A pair of unhealthy aloe vera plants that have been overwatered and exposed to sudden cold weather.

What Causes Aloe Vera Plants to Become Unwell

Aloe vera plants can become stressed when exposed to unfavorable conditions. Two primary factors that can lead to their decline are overwatering and sudden changes in growing conditions.

1. Overwatering

Overwatering is a common mistake that can harm aloe vera plants. When they receive too much water, their leaves may fade in color, turn yellow or brown, and eventually rot away. It’s essential to find the right balance and not to overwater these plants.

To determine if your aloe vera plant is overwatered, you can check the soil’s moisture level. If the soil is waterlogged or if the container feels excessively heavy, it’s a sign of too much water. Aloe vera plants don’t require frequent watering, especially during colder seasons. Water them once a week in summer and once every two weeks in winter.

When growing aloe vera in containers outdoors, it’s important to protect them from excessive rainfall. Place them near a sunny house wall with adequate shelter. If you’re growing them in the ground, ensure that the soil drains well, especially in heavy clay soils.

2. Sudden Change in Growing Conditions

Aloe vera plants are resilient, but sudden changes in their growing conditions can cause stress. Here are a few examples:

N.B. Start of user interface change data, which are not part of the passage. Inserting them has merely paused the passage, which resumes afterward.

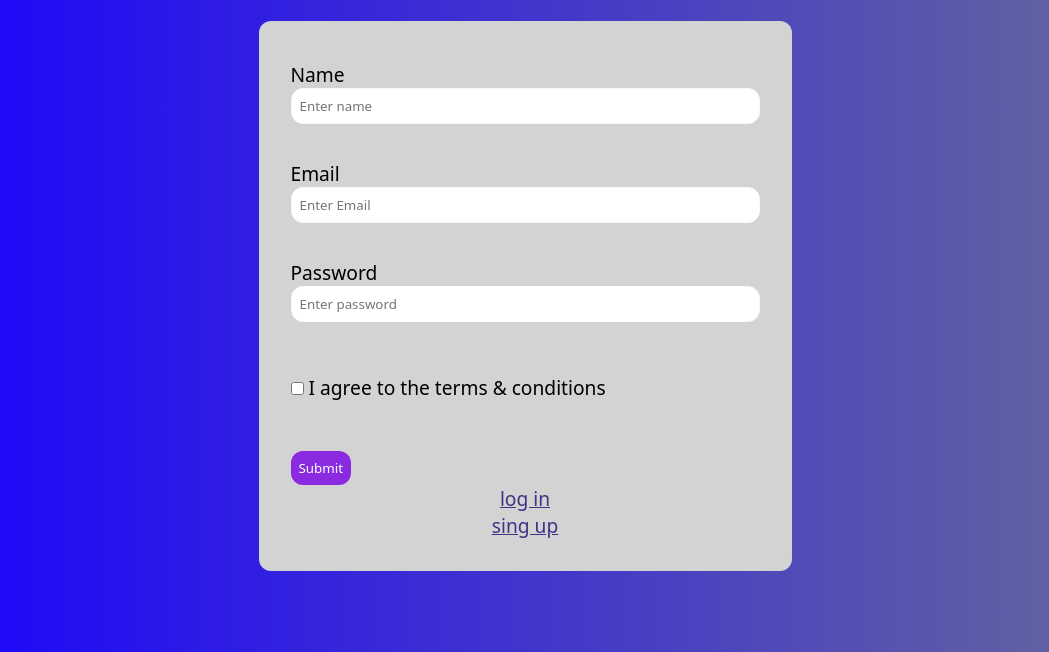
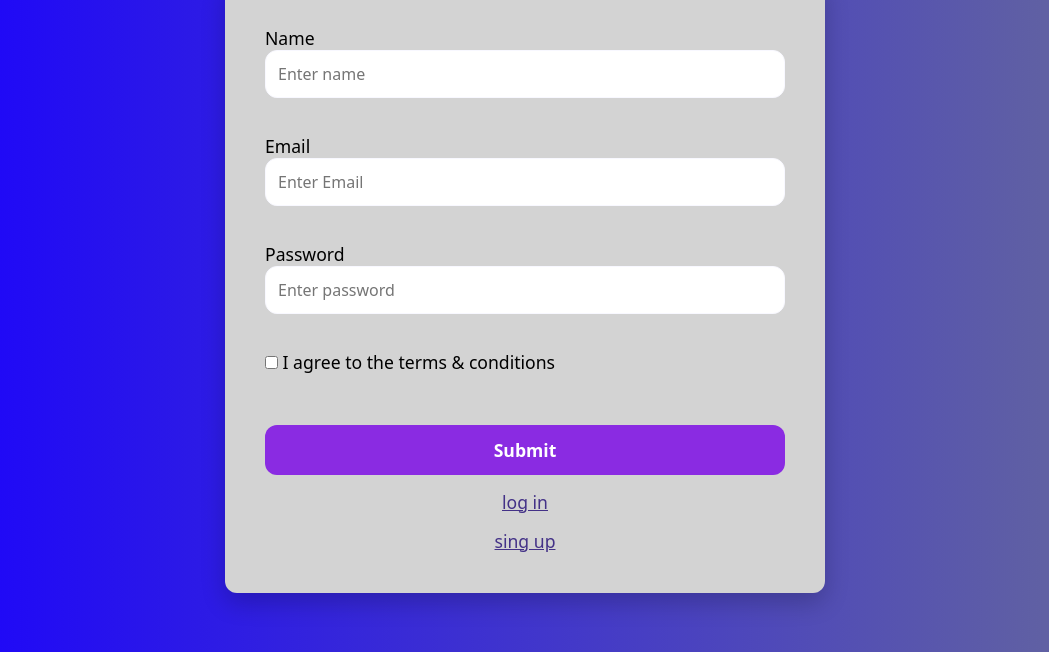
Before and after one commit to chauhan-harsh630/JavaScripr_10_day_challenge, a plain HTML site: page Day-6/index.html in a window 1280 px wide. Shown: the part 148-800 px from the top of the page, without its empty margins (115-1164 px from the left). Drawn offline with Linux system fonts and the light colour scheme.

Commit message:
No change

```diff
--- a/Day-6/style.css
+++ b/Day-6/style.css
@@ -22,65 +22,59 @@ body {
   display: flex;
   justify-content: center;
   align-items: center;
-  height: 100vh;
+  min-height: 100vh;
+  padding: 20px;
 }
 
 h1 {
-  font-size: clamp(1.8rem, 3vw, 2.5rem);
+  font-size: clamp(1.5rem, 2.5vw, 2.5rem);
   margin-bottom: 1.5rem;
-  padding: 1rem;
+  text-align: center;
 }
 
 .container {
   width: 100%;
-  max-width: 365px;
-  padding: 1rem;
-  font-size: clamp(1rem, 2.2vw, 0.9rem);
+  max-width: 600px;
+  font-size: clamp(0.9rem, 2vw, 1.1rem);
+  margin: 20px 30px;
 }
 
-@media (width>40rem) {
-  .container {
-    max-width: 465px;
-    font-size: clamp(1.2rem, 2.5vw, 1.1rem);
-  }
-}
-@media (width>60rem) {
-  .container {
-    max-width: 565px;
-  }
-}
 
 .box {
-  padding: 2rem;
-  margin: 20px auto;
+  padding: clamp(1.5rem, 5vw, 2.5rem);
+  margin: 0 auto;
   background: lightgrey;
   width: 100%;
   color: black;
   border-radius: 12px;
+  box-shadow: 0 10px 25px rgba(0,0,0,0.2);
 }
 
 input {
   width: 100%;
-  padding: 0.5rem;
+  padding: 0.75rem;
   border-radius: 12px;
   border: 1px solid ghostwhite;
   margin-bottom: 20px;
+  font-size: clamp(0.9rem, 1.5vw, 1rem);
 }
 
-input:focus{
-    outline: none;
-    border-color: blueviolet;
-      box-shadow: 0 0 0 2px rgba(138, 43, 226, 0.2);
+input:focus {
+  outline: none;
+  border-color: blueviolet;
+  box-shadow: 0 0 0 2px rgba(138, 43, 226, 0.2);
 }
+
 #terms-label {
   display: flex;
-  align-items: center;
+  align-items: flex-start;
   gap: 10px;
+  font-size: clamp(0.85rem, 1.5vw, 1rem);
+}
 
-}
 #terms {
-    cursor: pointer;
-  margin-top: 1.5rem;
+  cursor: pointer;
+  margin-top: 0.3rem; /* Adjusted for better alignment with text */
   width: auto;
 }
 
@@ -90,37 +84,41 @@ input:focus{
 }
 
 button {
-  padding: 0.5rem;
+  width: 100%; /* Full width looks better on mobile forms */
+  padding: 0.8rem;
   border-radius: 12px;
   border: none;
   background-color: blueviolet;
   color: white;
   margin-top: 20px;
   cursor: pointer;
-  transition:
-    transform 0.2s ease,
-    background-color 0.2s ease;
+  font-size: clamp(1rem, 2vw, 1.1rem);
+  font-weight: bold;
+  transition: transform 0.2s ease, background-color 0.2s ease;
 }
 
 button:hover {
   background-color: rgb(54, 5, 99);
-  transform: scale(1.05);
+  transform: scale(1.02);
 }
 
 a {
   color: rgb(67, 49, 135);
   text-decoration: underline;
-  display: flex;
+  display: inline-flex;
   justify-content: center;
   align-items: center;
+  margin-top: 15px;
+  width: 100%;
 }
 
 a:hover {
   color: #310357;
 }
 
-.error{
-    color: red;
-    font-size: 1rem;
-    margin-top: -10px;
+.error {
+  color: red;
+  font-size: clamp(0.8rem, 1.5vw, 0.9rem);
+  margin-top: -15px;
+  margin-bottom: 10px;
 }
```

  • Moving plants from indoors to outdoors without acclimatizing them gradually can result in burnt leaf tips. It’s important to “harden off” the plants by exposing them to increasing levels of sunlight over several weeks.
  • Extended heatwaves and drought conditions can lead to moisture stress in plants dependent on rainfall. Look for burnt leaf tips and dried-out leaves as signs of drought stress.
  • Abrupt seasonal changes, such as sudden frost or freezing cold nights, can severely stress aloe vera plants. Yellowing leaves and burnt tips are common signs of cold stress.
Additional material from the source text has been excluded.